- 19. McCarthy DJ, Smyth GK (2009) Testing significance relative to a fold-change threshold is a TREAT. Bioinformatics 25: 765–771.
- 20. Holzer TR, McMaster WR, Forney JD (2006) Expression profiling by whole-genome interspecies microarray hybridization reveals differential gene expression in procyclic promastigotes, lesion-derived amastigotes, and axenic amastigotes in Leishmania mexicana. Mol Biochem Parasitol 146: 198–218.
- 21. Rochette A, Raymond F, Corbeil J, Ouellette M, Papadopoulou B (2009) Whole-genome comparative RNA expression profiling of axenic and intracellular amastigote forms of Leishmania infantum. Mol Biochem Parasitol 165: 32–47.
- 22. Ashutosh , Sundar S, Goyal N (2007) Molecular mechanisms of antimony resistance in Leishmania. J Med Microbiol 56: 143–153.
- 23. Rochette A, Raymond F, Ubeda JM, Smith M, Messier N, et al. (2008) Genome-wide gene expression profiling analysis of Leishmania major and Leishmania infantum developmental stages reveals substantial differences between the two species. BMC Genomics 9: 255.

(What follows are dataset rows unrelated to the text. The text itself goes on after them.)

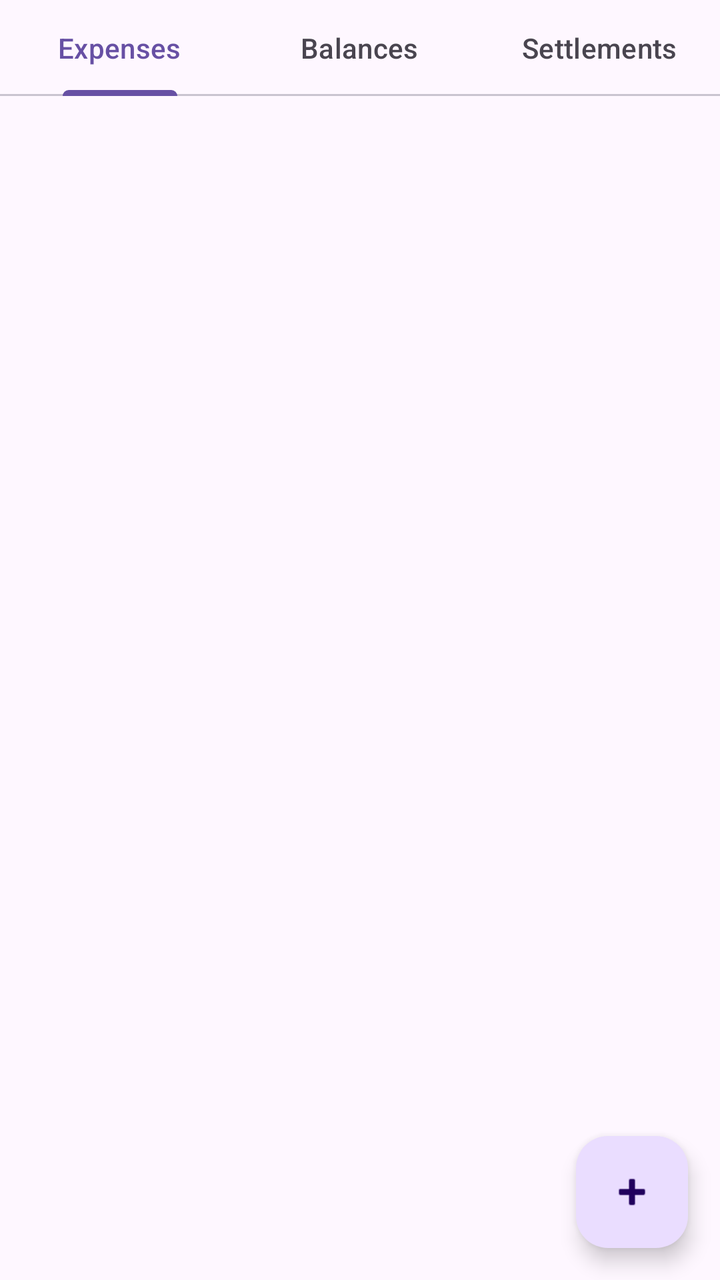
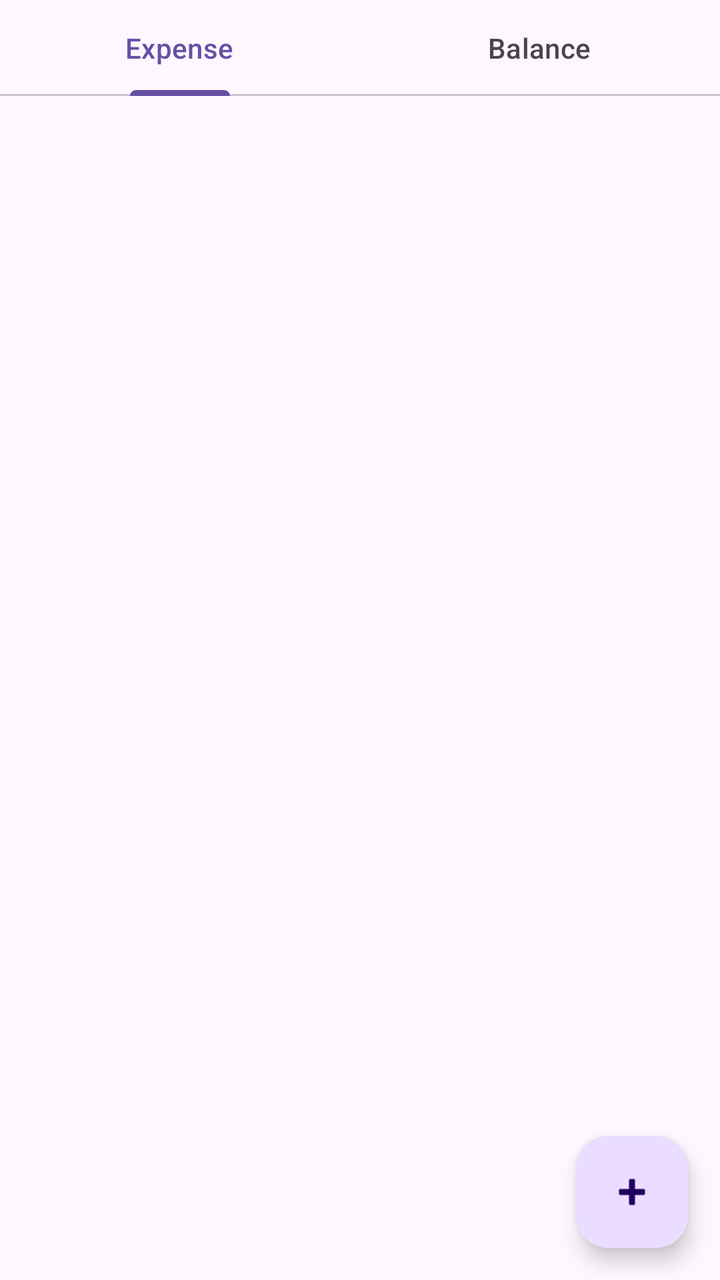

An Android layout rendered at two revisions. The XML below is the earlier revision; the diff shows what the commit changed to produce the second picture.
<!-- AndroidManifest.xml: application theme Theme.ExpenseSplitter -->
<!-- res/layout/activity_group_detail.xml -->
<?xml version="1.0" encoding="utf-8"?>
<LinearLayout xmlns:android="http://schemas.android.com/apk/res/android"
    android:orientation="vertical"
    android:layout_width="match_parent"
    android:layout_height="match_parent">

    <com.google.android.material.tabs.TabLayout
        android:id="@+id/tabLayout"
        android:layout_width="match_parent"
        android:layout_height="wrap_content">
        <com.google.android.material.tabs.TabItem android:text="Expenses"/>
        <com.google.android.material.tabs.TabItem android:text="Balances"/>
        <com.google.android.material.tabs.TabItem android:text="Settlements"/>
    </com.google.android.material.tabs.TabLayout>

    <androidx.recyclerview.widget.RecyclerView
        android:id="@+id/balanceRecyclerView"
        android:layout_width="match_parent"
        android:layout_height="0dp"
        android:layout_weight="1"/>

    <com.google.android.material.floatingactionbutton.FloatingActionButton
        android:id="@+id/fabAdd"
        android:layout_width="wrap_content"
        android:layout_height="wrap_content"
        android:layout_gravity="end|bottom"
        android:layout_margin="16dp"
        android:src="@android:drawable/ic_input_add"/>
</LinearLayout>
<!-- resources referenced by this layout -->
<resources>
  <style name="Theme.ExpenseSplitter" parent="Theme.Material3.DayNight.NoActionBar">
      </style>
</resources>

<!-- the commit's change to res/layout/activity_group_detail.xml (unified diff, before → after) -->
@@ -8,16 +8,16 @@
         android:id="@+id/tabLayout"
         android:layout_width="match_parent"
         android:layout_height="wrap_content">
-        <com.google.android.material.tabs.TabItem android:text="Expenses"/>
-        <com.google.android.material.tabs.TabItem android:text="Balances"/>
-        <com.google.android.material.tabs.TabItem android:text="Settlements"/>
+        <com.google.android.material.tabs.TabItem android:text="Expense"/>
+        <com.google.android.material.tabs.TabItem android:text="Balance"/>
     </com.google.android.material.tabs.TabLayout>
 
     <androidx.recyclerview.widget.RecyclerView
-        android:id="@+id/balanceRecyclerView"
+        android:id="@+id/recyclerView"
         android:layout_width="match_parent"
         android:layout_height="0dp"
-        android:layout_weight="1"/>
+        android:layout_weight="1"
+        android:padding="8dp"/>
 
     <com.google.android.material.floatingactionbutton.FloatingActionButton
         android:id="@+id/fabAdd"
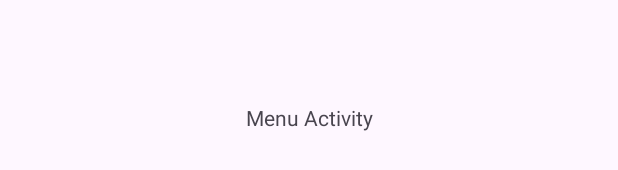
After one commit to mfitrahrmd/DicodingBelajar_Fundamental_Aplikasi_Android, an Android app: the layout activity_menu.xml on its own in the app's theme, with its tools: preview values and no code run, on a phone screen of 412 x 824 dp. The commit adds this screen. Shown: the part 501-671 px from the top of the screen. Run offline under Robolectric (Android 15) with nearby library versions, the phone set to English and light mode, and no system bars.

```diff
--- a/app/src/main/AndroidManifest.xml
+++ b/app/src/main/AndroidManifest.xml
@@ -13,6 +13,9 @@
         android:theme="@style/Theme.DicodingBelajar_Fundamental_Aplikasi_Android"
         tools:targetApi="31">
         <activity
+            android:name=".MenuActivity"
+            android:exported="false" />
+        <activity
             android:name=".MainActivity"
             android:exported="true">
             <intent-filter>
--- /dev/null
+++ b/app/src/main/res/drawable/baseline_announcement_24.xml
@@ -0,0 +1,5 @@
+<vector android:autoMirrored="true" android:height="24dp"
+    android:tint="#000000" android:viewportHeight="24"
+    android:viewportWidth="24" android:width="24dp" xmlns:android="http://schemas.android.com/apk/res/android">
+    <path android:fillColor="@android:color/white" android:pathData="M20,2L4,2c-1.1,0 -1.99,0.9 -1.99,2L2,22l4,-4h14c1.1,0 2,-0.9 2,-2L22,4c0,-1.1 -0.9,-2 -2,-2zM13,11h-2L11,5h2v6zM13,15h-2v-2h2v2z"/>
+</vector>
--- /dev/null
+++ b/app/src/main/res/layout/activity_menu.xml
@@ -0,0 +1,18 @@
+<?xml version="1.0" encoding="utf-8"?>
+<androidx.constraintlayout.widget.ConstraintLayout xmlns:android="http://schemas.android.com/apk/res/android"
+    xmlns:app="http://schemas.android.com/apk/res-auto"
+    xmlns:tools="http://schemas.android.com/tools"
+    android:layout_width="match_parent"
+    android:layout_height="match_parent"
+    tools:context=".MenuActivity">
+
+    <TextView
+        android:layout_width="wrap_content"
+        android:layout_height="wrap_content"
+        android:text="Menu Activity"
+        app:layout_constraintBottom_toBottomOf="parent"
+        app:layout_constraintEnd_toEndOf="parent"
+        app:layout_constraintStart_toStartOf="parent"
+        app:layout_constraintTop_toTopOf="parent" />
+
+</androidx.constraintlayout.widget.ConstraintLayout>
--- a/app/src/main/res/values/strings.xml
+++ b/app/src/main/res/values/strings.xml
@@ -1,3 +1,5 @@
 <resources>
-    <string name="app_name">Dicoding-Belajar_Fundamental_Aplikasi_Android</string>
+    <string name="app_name">Dicoding</string>
+    <!-- TODO: Remove or change this placeholder text -->
+    <string name="hello_blank_fragment">Hello blank fragment</string>
 </resources>
```
Also changed, not shown: app/src/main/java/com/mfitrahrmd/dicoding_belajar_fundamental_aplikasi_android/MainActivity.kt (+32 -0 lines), app/src/main/java/com/mfitrahrmd/dicoding_belajar_fundamental_aplikasi_android/MenuActivity.kt (added, +11 -0 lines), app/src/main/java/com/mfitrahrmd/dicoding_belajar_fundamental_aplikasi_android/MenuFragment.kt (added, +59 -0 lines), app/src/main/res/layout/activity_main.xml (+27 -2 lines), app/src/main/res/layout/fragment_menu.xml (added, +14 -0 lines), app/src/main/res/menu/option_menu.xml (added, +18 -0 lines).
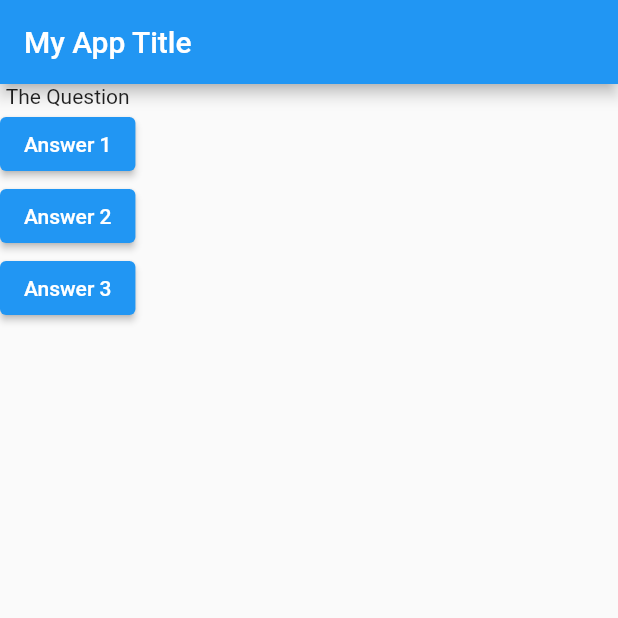
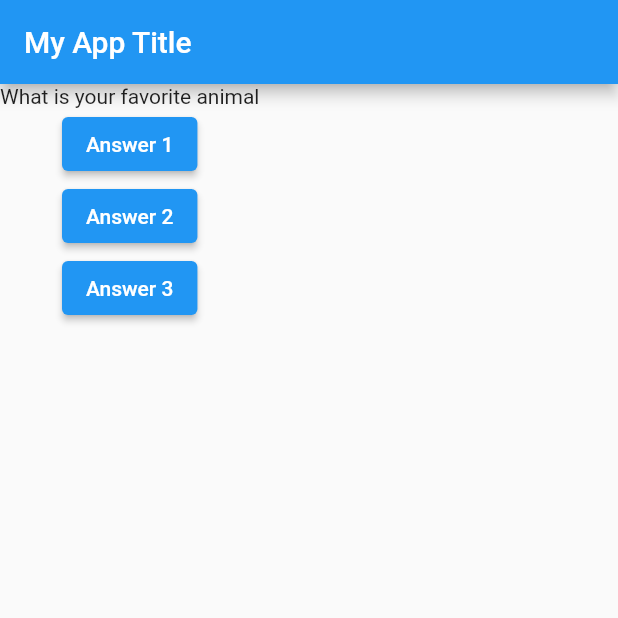
Before and after one commit to atocodes/geez_nums_android, a Flutter app: the screen it shows after launch, after a tap on "Answer 1", on a phone screen of 412 x 824 dp, the top half of it. Run offline on Flutter 3.47's test engine with Material 2 defaults, Android fonts, the phone set to English and light mode, and no system bars.

```diff
--- a/lib/main.dart
+++ b/lib/main.dart
@@ -2,10 +2,23 @@ import 'package:flutter/material.dart';
 
 void main() => runApp(MyApp());
 
-class MyApp extends StatelessWidget {
+class MyApp extends StatefulWidget {
 
-  void answerQuestion(){
-    print('answer chosen');
+  @override
+  State<StatefulWidget>createState(){
+    // TODO : implement createState
+    return MyAppState();
+  }
+}
+
+class MyAppState extends State<MyApp>{
+  var questionIndex = 0;
+
+  void answerQuestion() {
+    setState((){
+      questionIndex += 1;
+    });
+    print(questionIndex);
   }
 
   @override
@@ -22,16 +35,16 @@ class MyApp extends StatelessWidget {
       ),
       body: Column(
         children: [
-          Text("The Question"),
+          Text(
+            questions[questionIndex],
+          ),
+          ElevatedButton(child: Text('Answer 1'), onPressed: answerQuestion),
           ElevatedButton(
-            child: Text('Answer 1'),
-            onPressed: answerQuestion),
+              child: Text('Answer 2'),
+              onPressed: () => print('answer 2 Chosen')),
           ElevatedButton(
-            child: Text('Answer 2'),
-            onPressed: ()=>print('answer 2 Chosen')),
-          ElevatedButton(
-            child: Text('Answer 3'),
-            onPressed: () => print('Answer 3 Chosen')),
+              child: Text('Answer 3'),
+              onPressed: () => print('Answer 3 Chosen')),
         ],
       ),
     ));
```
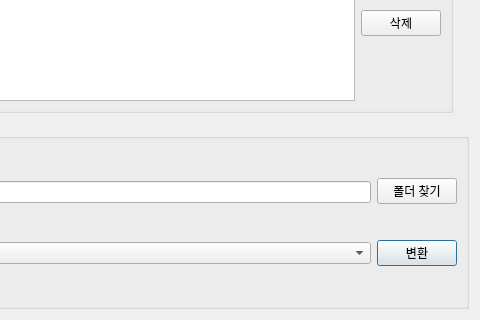
Before: the Qt Designer form main_gui.ui in handrake/subtitle-convert, drawn with Qt 5; both pictures show x 320 to 800 and y 280 to 600 of the 800 by 600 pixel window.
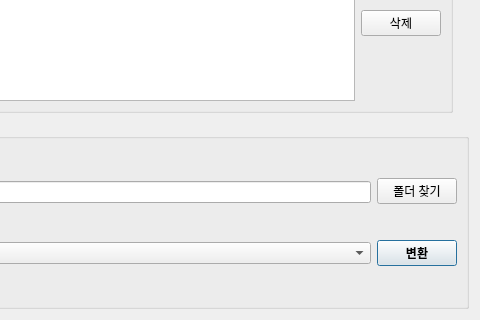
After: the same form once the commit is applied.

Commit message: made convert button bold

Diff of the .ui file:
```diff
--- a/main_gui.ui
+++ b/main_gui.ui
@@ -153,6 +153,12 @@
           </item>
           <item>
            <widget class="QPushButton" name="convert_button">
+            <property name="font">
+             <font>
+              <weight>75</weight>
+              <bold>true</bold>
+             </font>
+            </property>
             <property name="text">
              <string>변환</string>
             </property>
```
Left out of the diff: 1 changed line with no effect on the pictures.
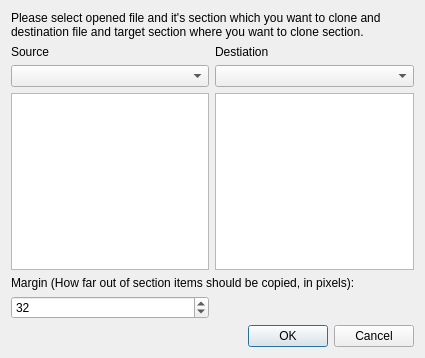
This is Editor/editing/edit_level/lvl_clone_section.ui in WohlSoft/Moondust-Project as Qt 5 draws it before an edit. The edited form follows.
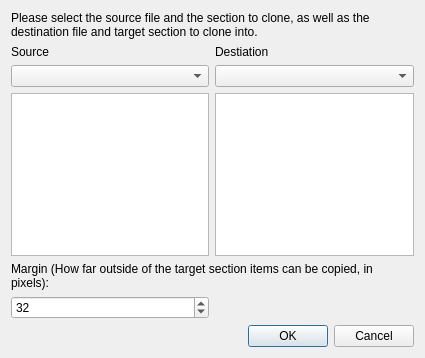
This is the edited form. Icons and pictures are not drawn.

Commit message: Editor: Apply James's proofreads as source strings without breaking existing translations! (Had to use Atom's replace search)

Patch:
```diff
--- a/Editor/editing/edit_level/lvl_clone_section.ui
+++ b/Editor/editing/edit_level/lvl_clone_section.ui
@@ -27,7 +27,7 @@
    <item row="5" column="0" colspan="2">
     <widget class="QLabel" name="label_4">
      <property name="text">
-      <string>Margin (How far out of section items should be copied, in pixels):</string>
+      <string>Margin (How far outside of the target section items can be copied, in pixels):</string>
      </property>
      <property name="wordWrap">
       <bool>true</bool>
@@ -54,7 +54,7 @@
    <item row="0" column="0" colspan="2">
     <widget class="QLabel" name="label_3">
      <property name="text">
-      <string>Please select opened file and it's section which you want to clone and destination file and target section where you want to clone section.</string>
+      <string>Please select the source file and the section to clone, as well as the destination file and target section to clone into.</string>
      </property>
      <property name="alignment">
       <set>Qt::AlignLeading|Qt::AlignLeft|Qt::AlignTop</set>
```
The commit also changes 86 other files.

- 24. t'Kindt R, Scheltema RA, Jankevics A, Brunker K, Rijal S, et al. (2010) Metabolomics to unveil and understand phenotypic diversity between pathogen populations. PLoS Negl Trop Dis 4: e904. doi:10.1371/journal.pntd.0000904.